Secondly there is no longer the guaranteed minimum level of pay, which was abolished as of 1 August 2014 (previously £18,590 in central London and £16,650 elsewhere).

I have recently become involved on the other side of the table, interviewing for trainees. There is a marked difference in applicants who come through our door. Every one of whom have had years of paralegal experience, a plethora of extra-curricular activities (including saving the world), and a burning determination to qualify. To be fair I am not sure if I was applying for a training contract today that I would succeed amongst the wealth of talent flocking to the law.

But time and time again, the message we hear loud and clear is that there are too many wannabe lawyers and not enough positions for them.

Figures from the SRA show that 5,097 training contracts were registered between 1 July 2013 and 30 June 2014, compared to 5,302 in 2012-2013. The law gazette reported that the number of LPC students was eclipsing trainees by nearly 1000.

With the cost of the LPC at nearly £15,000 for a full time course in London, many graduates are forced to study it part time whilst working as a paralegal and this has reflected in the average age of trainee applicants being higher than in my time.
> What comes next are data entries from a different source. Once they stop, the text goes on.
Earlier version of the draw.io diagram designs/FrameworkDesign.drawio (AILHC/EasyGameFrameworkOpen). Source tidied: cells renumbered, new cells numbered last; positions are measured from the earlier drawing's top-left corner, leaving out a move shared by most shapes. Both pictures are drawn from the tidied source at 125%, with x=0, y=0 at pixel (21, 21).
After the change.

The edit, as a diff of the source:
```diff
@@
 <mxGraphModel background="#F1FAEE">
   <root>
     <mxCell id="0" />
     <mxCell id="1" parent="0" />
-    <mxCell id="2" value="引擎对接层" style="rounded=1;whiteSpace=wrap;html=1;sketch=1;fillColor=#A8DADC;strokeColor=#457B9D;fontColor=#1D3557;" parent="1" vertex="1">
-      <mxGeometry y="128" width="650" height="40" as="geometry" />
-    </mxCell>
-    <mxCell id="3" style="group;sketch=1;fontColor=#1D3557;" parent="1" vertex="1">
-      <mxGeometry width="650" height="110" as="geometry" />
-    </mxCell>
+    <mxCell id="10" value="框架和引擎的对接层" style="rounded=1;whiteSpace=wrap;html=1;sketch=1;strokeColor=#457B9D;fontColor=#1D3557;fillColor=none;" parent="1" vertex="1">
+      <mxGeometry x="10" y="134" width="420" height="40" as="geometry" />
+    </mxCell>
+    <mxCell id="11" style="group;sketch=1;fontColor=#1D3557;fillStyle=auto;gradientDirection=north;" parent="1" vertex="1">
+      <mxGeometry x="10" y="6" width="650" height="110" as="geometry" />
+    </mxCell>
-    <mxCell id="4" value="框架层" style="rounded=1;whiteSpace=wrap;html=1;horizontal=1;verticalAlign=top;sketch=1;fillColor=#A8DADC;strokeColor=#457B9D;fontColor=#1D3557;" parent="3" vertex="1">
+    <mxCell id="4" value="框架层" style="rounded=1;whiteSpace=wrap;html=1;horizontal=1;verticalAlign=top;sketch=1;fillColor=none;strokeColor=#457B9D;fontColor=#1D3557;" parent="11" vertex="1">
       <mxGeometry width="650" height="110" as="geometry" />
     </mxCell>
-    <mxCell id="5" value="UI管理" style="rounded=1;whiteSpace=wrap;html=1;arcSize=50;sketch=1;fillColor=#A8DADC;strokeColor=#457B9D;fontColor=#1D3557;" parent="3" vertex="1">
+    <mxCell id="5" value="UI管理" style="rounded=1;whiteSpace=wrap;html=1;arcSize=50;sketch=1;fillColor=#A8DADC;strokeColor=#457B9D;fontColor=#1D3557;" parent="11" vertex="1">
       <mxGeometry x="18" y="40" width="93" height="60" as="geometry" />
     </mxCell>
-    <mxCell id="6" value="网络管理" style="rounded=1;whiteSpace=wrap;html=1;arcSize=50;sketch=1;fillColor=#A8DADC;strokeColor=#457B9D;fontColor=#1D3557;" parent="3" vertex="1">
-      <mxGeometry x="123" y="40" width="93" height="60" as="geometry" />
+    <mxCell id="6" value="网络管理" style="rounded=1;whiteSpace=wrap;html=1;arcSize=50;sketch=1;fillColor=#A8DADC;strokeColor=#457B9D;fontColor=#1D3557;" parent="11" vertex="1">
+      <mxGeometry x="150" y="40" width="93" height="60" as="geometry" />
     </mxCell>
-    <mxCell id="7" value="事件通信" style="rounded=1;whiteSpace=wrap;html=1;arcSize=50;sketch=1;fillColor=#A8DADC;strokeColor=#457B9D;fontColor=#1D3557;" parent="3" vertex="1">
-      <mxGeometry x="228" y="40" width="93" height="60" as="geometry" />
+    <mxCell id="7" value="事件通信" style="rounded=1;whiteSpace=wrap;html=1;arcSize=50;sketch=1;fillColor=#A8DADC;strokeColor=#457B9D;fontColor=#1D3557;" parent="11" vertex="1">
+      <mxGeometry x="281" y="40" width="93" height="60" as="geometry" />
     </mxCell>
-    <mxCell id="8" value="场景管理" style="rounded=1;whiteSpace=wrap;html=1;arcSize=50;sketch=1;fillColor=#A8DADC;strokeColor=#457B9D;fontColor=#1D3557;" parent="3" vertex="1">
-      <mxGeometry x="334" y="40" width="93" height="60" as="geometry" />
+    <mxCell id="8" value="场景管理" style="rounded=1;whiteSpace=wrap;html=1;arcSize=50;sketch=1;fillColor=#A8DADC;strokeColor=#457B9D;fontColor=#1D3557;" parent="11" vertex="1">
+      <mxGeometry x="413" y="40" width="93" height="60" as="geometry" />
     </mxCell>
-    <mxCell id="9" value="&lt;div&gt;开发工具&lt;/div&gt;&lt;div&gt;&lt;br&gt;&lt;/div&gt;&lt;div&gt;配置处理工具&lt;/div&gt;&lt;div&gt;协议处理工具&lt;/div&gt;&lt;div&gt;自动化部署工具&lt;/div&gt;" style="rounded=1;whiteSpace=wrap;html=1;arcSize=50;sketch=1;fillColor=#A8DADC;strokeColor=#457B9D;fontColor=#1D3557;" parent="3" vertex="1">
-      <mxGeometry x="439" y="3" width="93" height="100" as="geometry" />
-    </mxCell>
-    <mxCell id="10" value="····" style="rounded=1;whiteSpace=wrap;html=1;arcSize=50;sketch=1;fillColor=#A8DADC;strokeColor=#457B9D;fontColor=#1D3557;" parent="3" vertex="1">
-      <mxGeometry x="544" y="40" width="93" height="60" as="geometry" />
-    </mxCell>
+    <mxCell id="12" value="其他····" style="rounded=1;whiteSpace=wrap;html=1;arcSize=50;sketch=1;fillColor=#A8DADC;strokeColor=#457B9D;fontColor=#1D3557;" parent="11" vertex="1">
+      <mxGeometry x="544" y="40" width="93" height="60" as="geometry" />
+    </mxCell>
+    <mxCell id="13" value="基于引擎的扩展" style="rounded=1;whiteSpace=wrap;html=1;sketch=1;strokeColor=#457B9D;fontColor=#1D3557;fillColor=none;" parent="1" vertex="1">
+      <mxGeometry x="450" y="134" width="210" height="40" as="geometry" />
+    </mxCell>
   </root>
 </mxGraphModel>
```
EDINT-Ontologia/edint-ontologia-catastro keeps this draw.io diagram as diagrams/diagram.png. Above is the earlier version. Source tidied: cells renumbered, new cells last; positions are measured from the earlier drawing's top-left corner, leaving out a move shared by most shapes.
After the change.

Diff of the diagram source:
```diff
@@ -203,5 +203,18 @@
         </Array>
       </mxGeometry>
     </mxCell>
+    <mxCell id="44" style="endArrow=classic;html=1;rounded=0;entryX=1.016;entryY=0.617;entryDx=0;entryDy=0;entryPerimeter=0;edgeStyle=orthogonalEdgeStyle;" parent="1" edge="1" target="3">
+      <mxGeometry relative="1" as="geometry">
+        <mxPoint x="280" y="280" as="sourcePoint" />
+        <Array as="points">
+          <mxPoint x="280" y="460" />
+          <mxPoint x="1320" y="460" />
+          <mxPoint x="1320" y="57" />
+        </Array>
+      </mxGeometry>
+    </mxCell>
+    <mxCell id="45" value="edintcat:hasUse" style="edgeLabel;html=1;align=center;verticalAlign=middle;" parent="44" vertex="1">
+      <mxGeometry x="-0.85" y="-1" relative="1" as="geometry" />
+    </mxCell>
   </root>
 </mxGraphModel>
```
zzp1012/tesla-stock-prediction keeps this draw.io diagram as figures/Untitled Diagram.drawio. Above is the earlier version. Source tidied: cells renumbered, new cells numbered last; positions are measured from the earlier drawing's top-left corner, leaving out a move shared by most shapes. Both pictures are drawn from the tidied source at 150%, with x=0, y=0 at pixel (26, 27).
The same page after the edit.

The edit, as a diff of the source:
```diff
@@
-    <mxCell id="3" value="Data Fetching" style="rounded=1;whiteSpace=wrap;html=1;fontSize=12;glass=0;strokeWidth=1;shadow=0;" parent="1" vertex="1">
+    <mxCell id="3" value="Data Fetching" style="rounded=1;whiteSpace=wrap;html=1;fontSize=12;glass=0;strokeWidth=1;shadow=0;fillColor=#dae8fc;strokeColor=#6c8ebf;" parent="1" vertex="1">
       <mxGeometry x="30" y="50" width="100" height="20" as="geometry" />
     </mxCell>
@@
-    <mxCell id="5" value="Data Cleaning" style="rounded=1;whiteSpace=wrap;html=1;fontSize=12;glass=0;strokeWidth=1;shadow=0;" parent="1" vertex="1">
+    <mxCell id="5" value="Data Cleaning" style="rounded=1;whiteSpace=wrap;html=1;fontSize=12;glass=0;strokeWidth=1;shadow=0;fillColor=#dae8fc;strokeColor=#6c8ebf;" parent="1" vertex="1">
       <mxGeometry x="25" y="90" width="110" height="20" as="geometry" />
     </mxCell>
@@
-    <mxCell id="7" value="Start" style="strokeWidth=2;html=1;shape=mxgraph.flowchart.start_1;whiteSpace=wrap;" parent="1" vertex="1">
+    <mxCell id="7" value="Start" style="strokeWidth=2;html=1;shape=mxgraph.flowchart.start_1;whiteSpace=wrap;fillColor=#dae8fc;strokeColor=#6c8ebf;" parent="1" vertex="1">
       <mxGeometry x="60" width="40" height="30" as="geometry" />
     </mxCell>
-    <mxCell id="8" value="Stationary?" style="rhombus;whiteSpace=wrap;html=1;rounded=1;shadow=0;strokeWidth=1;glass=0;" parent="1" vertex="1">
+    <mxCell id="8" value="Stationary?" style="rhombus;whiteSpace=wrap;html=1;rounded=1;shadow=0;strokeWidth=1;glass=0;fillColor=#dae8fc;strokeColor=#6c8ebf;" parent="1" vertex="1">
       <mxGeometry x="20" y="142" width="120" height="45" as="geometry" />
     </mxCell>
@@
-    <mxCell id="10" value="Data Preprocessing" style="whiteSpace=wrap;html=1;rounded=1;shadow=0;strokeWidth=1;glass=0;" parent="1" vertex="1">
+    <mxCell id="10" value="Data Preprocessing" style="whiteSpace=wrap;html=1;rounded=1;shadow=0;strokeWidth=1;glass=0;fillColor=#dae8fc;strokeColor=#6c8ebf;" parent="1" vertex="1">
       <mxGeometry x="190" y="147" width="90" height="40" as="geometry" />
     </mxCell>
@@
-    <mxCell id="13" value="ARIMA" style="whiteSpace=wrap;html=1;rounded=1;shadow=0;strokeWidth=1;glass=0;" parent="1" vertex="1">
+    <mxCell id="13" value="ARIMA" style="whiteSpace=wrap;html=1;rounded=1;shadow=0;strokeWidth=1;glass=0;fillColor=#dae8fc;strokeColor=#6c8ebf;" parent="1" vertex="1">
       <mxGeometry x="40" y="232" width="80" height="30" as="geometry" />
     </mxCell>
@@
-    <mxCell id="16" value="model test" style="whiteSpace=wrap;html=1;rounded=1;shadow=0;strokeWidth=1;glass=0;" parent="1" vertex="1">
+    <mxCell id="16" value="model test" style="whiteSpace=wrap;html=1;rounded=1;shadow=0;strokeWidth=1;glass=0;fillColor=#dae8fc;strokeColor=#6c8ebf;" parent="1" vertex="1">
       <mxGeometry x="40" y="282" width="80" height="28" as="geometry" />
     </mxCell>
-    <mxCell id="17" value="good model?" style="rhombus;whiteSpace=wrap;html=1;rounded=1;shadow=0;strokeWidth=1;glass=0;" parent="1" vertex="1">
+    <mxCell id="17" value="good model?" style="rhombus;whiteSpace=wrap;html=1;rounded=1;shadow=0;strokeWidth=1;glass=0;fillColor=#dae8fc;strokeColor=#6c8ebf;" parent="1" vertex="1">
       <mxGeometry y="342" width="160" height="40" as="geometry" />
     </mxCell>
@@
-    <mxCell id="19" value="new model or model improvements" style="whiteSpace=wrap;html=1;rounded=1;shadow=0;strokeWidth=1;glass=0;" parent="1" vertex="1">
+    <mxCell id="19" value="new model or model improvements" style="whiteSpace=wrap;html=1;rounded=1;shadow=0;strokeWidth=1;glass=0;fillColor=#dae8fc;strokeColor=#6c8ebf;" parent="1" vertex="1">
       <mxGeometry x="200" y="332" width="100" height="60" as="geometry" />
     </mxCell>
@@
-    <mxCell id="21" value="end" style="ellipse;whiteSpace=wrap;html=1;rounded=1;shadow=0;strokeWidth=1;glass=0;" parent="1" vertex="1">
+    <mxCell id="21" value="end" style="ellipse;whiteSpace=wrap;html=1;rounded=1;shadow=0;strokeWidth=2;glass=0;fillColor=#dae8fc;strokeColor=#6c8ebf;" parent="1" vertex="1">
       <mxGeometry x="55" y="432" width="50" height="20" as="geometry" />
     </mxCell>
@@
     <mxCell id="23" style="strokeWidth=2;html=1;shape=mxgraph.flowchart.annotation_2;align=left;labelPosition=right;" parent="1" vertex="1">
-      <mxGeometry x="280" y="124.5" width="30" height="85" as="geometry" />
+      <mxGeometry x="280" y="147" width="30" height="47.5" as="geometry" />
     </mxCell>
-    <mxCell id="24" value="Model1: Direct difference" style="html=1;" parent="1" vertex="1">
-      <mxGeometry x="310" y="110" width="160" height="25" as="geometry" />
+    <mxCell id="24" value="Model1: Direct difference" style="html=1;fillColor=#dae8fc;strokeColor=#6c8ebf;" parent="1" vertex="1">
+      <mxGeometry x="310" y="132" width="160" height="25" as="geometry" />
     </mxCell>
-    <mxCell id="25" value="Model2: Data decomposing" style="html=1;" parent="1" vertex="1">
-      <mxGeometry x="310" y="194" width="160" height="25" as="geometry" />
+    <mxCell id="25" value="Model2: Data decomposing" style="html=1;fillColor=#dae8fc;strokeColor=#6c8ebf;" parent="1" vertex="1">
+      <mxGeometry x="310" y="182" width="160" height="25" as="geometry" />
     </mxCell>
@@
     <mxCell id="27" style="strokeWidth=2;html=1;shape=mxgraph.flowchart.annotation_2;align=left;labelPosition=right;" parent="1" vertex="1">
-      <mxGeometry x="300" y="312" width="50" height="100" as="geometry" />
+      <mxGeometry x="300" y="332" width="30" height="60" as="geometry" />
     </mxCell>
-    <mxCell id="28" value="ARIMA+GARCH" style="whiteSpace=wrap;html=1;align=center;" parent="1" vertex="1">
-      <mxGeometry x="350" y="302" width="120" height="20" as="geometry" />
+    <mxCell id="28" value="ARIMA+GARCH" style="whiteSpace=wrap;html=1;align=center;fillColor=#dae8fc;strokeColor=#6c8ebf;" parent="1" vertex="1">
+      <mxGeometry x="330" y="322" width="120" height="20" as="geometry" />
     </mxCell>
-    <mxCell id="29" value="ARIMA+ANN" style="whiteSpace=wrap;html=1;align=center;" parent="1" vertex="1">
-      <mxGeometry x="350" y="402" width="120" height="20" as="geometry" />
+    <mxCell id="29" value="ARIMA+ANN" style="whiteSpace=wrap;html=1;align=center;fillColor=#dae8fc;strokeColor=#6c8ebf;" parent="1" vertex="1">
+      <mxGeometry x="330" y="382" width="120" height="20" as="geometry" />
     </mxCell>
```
Even after you get through the doors though, there is no happy ending. Many of my peers no longer practise in law, the ones who remain wish they had the courage to get out and do something else. Satisfaction amongst lawyers is at an all-time low. This was one of the areas that our Innovation in Law report looked at. The stats do not make for happy reading:

  • 69% of legal professionals would not recommend the profession.
  • 57% of legal professionals are not hopeful for the future of the profession.
  • Although 55% of legal professionals intend to carry on.
  • According to Reed, lawyers are not even in the top ten paying sectors anymore.

So why did I and why do I still want to be a ‘lawyer’? From a young age I understood that an education was the key to social mobility and a better life. My parents were immigrants who never had the opportunities that I did. Law was a well-respected career and a solid degree to have under my belt. I did not start off with the burning passion to get into law like many of the applicants I have interviewed.

But law has grown on me in a pleasantly unexpected way, much like motherhood. The years have not dulled the satisfaction you get when you achieve a result for your client, which I have learnt is not always synonymous with a win or a loss. The relationships you build with clients and colleagues, the respect you gain as a professional, the shared comradery in the legal world. The law is ever changing and being a part of that is very humbling. My days are rewarding and challenging, and I continue to learn and develop as a lawyer and a person. But above all it’s the ability to use the law to help those in need, to right a wrong and restore faith in the law. Justice is still a valued commodity amongst lawyers, and especially at our firm which upholds it with integrity and social conscience.

In my 10 years of practise I have seen the erosion of access to justice what with Jackson, LASPO, and the ever increasing court fees. It is becoming more difficult to do my job and help those in real need of legal assistance. Firms are closing, merging, being bought out and we all need to adapt in this climate to survive.

I hope that in years to come, when I look around, I can still see fresh and ambitious individuals determined take up the mantle of the ‘lawyer’ undeterred by the pressures they face and will face in the coming years. And I hope that I will still be a lawyer in the next 10 years.